*REQUIRED WORK:* Having read the records, set them all down exactly as they appear.
Start of DATA FOR REVIEW
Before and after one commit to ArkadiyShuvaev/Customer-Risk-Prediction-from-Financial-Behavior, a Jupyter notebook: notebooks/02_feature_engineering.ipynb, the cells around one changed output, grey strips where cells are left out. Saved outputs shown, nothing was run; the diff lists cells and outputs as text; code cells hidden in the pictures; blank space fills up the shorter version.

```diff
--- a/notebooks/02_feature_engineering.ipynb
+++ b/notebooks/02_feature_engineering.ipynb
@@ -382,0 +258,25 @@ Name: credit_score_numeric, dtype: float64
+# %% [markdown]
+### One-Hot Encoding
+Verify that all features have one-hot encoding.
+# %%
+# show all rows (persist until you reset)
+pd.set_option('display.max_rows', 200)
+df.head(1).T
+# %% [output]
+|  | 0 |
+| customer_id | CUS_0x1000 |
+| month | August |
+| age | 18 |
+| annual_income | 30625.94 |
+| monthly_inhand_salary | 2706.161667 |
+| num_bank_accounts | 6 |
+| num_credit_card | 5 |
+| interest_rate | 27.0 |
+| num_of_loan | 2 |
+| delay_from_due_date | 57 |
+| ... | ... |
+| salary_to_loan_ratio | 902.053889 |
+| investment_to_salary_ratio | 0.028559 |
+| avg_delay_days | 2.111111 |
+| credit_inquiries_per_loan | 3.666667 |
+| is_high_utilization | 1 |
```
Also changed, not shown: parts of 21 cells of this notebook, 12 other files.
End of DATA FOR REVIEW
*ANSWER TO THIS PROBLEM:*
Before and after one commit to ArkadiyShuvaev/Customer-Risk-Prediction-from-Financial-Behavior, a Jupyter notebook: notebooks/02_feature_engineering.ipynb, the cells around one changed output, grey strips where cells are left out. Saved outputs shown, nothing was run; the diff lists cells and outputs as text; code cells hidden in the pictures; blank space fills up the shorter version.

```diff
--- a/notebooks/02_feature_engineering.ipynb
+++ b/notebooks/02_feature_engineering.ipynb
@@ -382,0 +258,25 @@ Name: credit_score_numeric, dtype: float64
+# %% [markdown]
+### One-Hot Encoding
+Verify that all features have one-hot encoding.
+# %%
+# show all rows (persist until you reset)
+pd.set_option('display.max_rows', 200)
+df.head(1).T
+# %% [output]
+|  | 0 |
+| customer_id | CUS_0x1000 |
+| month | August |
+| age | 18 |
+| annual_income | 30625.94 |
+| monthly_inhand_salary | 2706.161667 |
+| num_bank_accounts | 6 |
+| num_credit_card | 5 |
+| interest_rate | 27.0 |
+| num_of_loan | 2 |
+| delay_from_due_date | 57 |
+| ... | ... |
+| salary_to_loan_ratio | 902.053889 |
+| investment_to_salary_ratio | 0.028559 |
+| avg_delay_days | 2.111111 |
+| credit_inquiries_per_loan | 3.666667 |
+| is_high_utilization | 1 |
```
Also changed, not shown: parts of 21 cells of this notebook, 12 other files.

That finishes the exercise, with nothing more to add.